[Structured diff data]
----------------

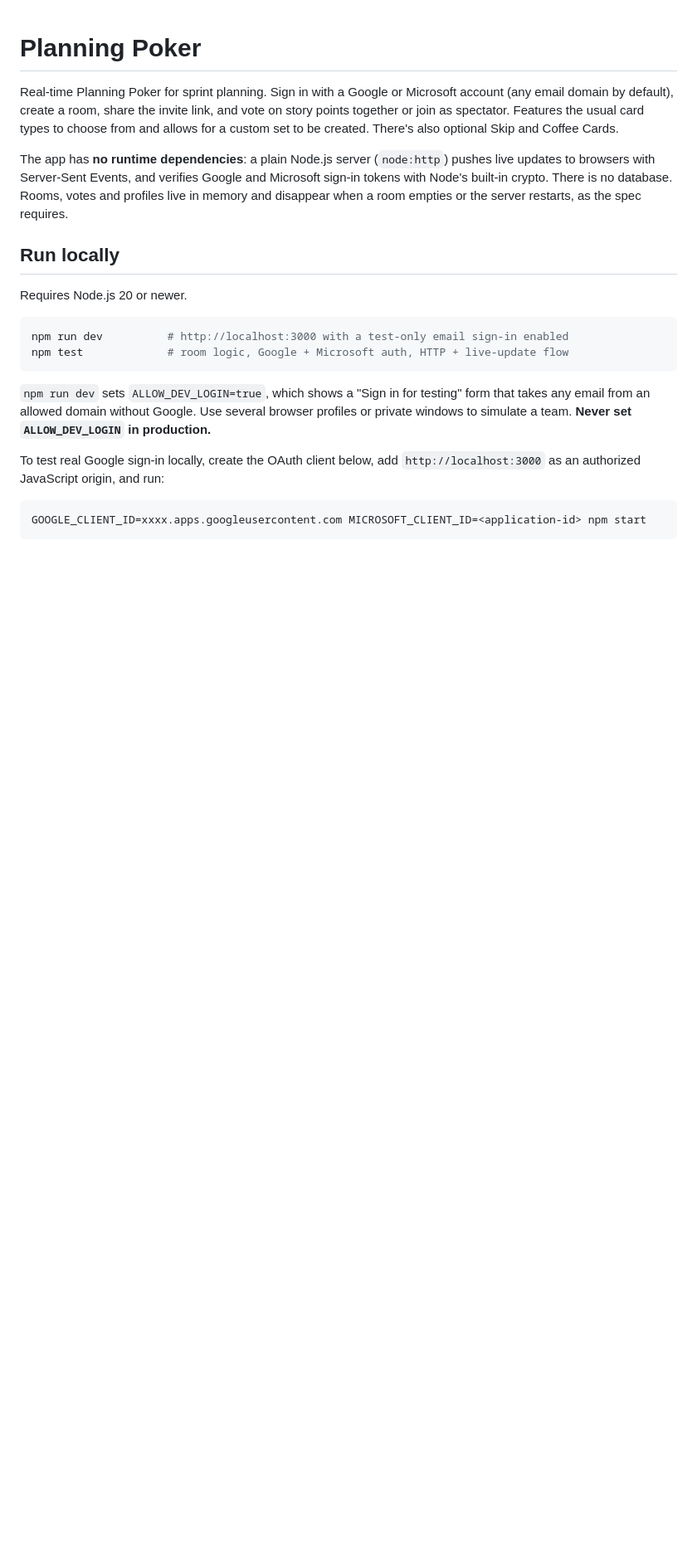
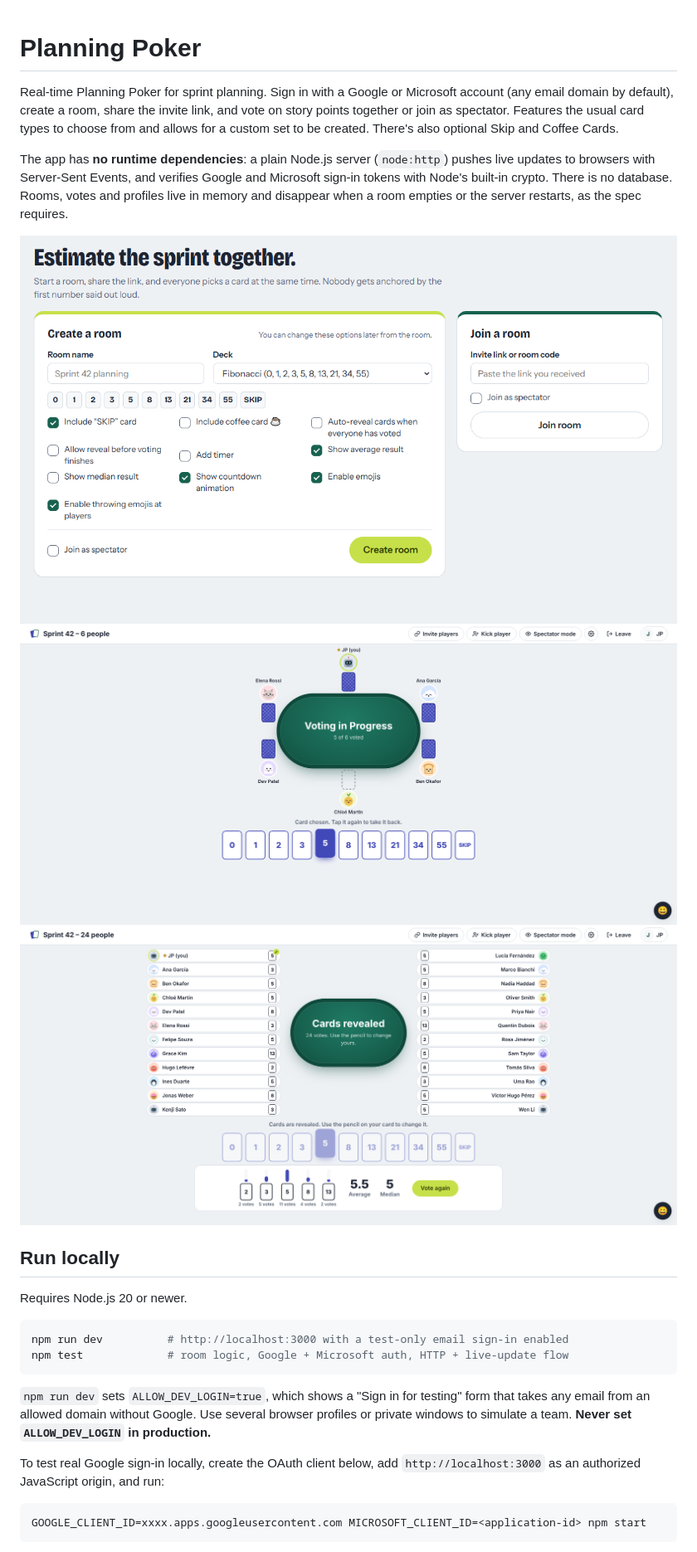
Before and after one commit to farresto/planning-poker, a Markdown page: README.md, the part around the change. Shown at 83% size. GitHub-like rendering; blank space fills up the shorter version.

Commit message:
Update README.md with screenshots

```diff
--- a/README.md
+++ b/README.md
@@ -3,6 +3,12 @@
 Real-time Planning Poker for sprint planning. Sign in with a Google or Microsoft account (any email domain by default), create a room, share the invite link, and vote on story points together or join as spectator. Features the usual card types to choose from and allows for a custom set to be created. There's also optional Skip and Coffee Cards.
 
 The app has **no runtime dependencies**: a plain Node.js server (`node:http`) pushes live updates to browsers with Server-Sent Events, and verifies Google and Microsoft sign-in tokens with Node's built-in crypto. There is no database. Rooms, votes and profiles live in memory and disappear when a room empties or the server restarts, as the spec requires.
+
+![Create a Room](https://github.com/farresto/planning-poker/blob/e643f5e4594bef3621de2308b33e8df49028800a/create-or-join-room.png)
+![Room of 6](https://github.com/farresto/planning-poker/blob/e643f5e4594bef3621de2308b33e8df49028800a/1-room-6-players.png)
+![Room of 24](https://github.com/farresto/planning-poker/blob/e643f5e4594bef3621de2308b33e8df49028800a/5b-room-24-players-revealed.png)
+
+
 
 ## Run locally
 
```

----------------

> **Work instruction**: Once the pictures are set aside, please output all the data word for word.

> **Solution to this task**:
Before and after one commit to farresto/planning-poker, a Markdown page: README.md, the part around the change. Shown at 83% size. GitHub-like rendering; blank space fills up the shorter version.

Commit message:
Update README.md with screenshots

```diff
--- a/README.md
+++ b/README.md
@@ -3,6 +3,12 @@
 Real-time Planning Poker for sprint planning. Sign in with a Google or Microsoft account (any email domain by default), create a room, share the invite link, and vote on story points together or join as spectator. Features the usual card types to choose from and allows for a custom set to be created. There's also optional Skip and Coffee Cards.
 
 The app has **no runtime dependencies**: a plain Node.js server (`node:http`) pushes live updates to browsers with Server-Sent Events, and verifies Google and Microsoft sign-in tokens with Node's built-in crypto. There is no database. Rooms, votes and profiles live in memory and disappear when a room empties or the server restarts, as the spec requires.
+
+![Create a Room](https://github.com/farresto/planning-poker/blob/e643f5e4594bef3621de2308b33e8df49028800a/create-or-join-room.png)
+![Room of 6](https://github.com/farresto/planning-poker/blob/e643f5e4594bef3621de2308b33e8df49028800a/1-room-6-players.png)
+![Room of 24](https://github.com/farresto/planning-poker/blob/e643f5e4594bef3621de2308b33e8df49028800a/5b-room-24-players-revealed.png)
+
+
 
 ## Run locally
 
```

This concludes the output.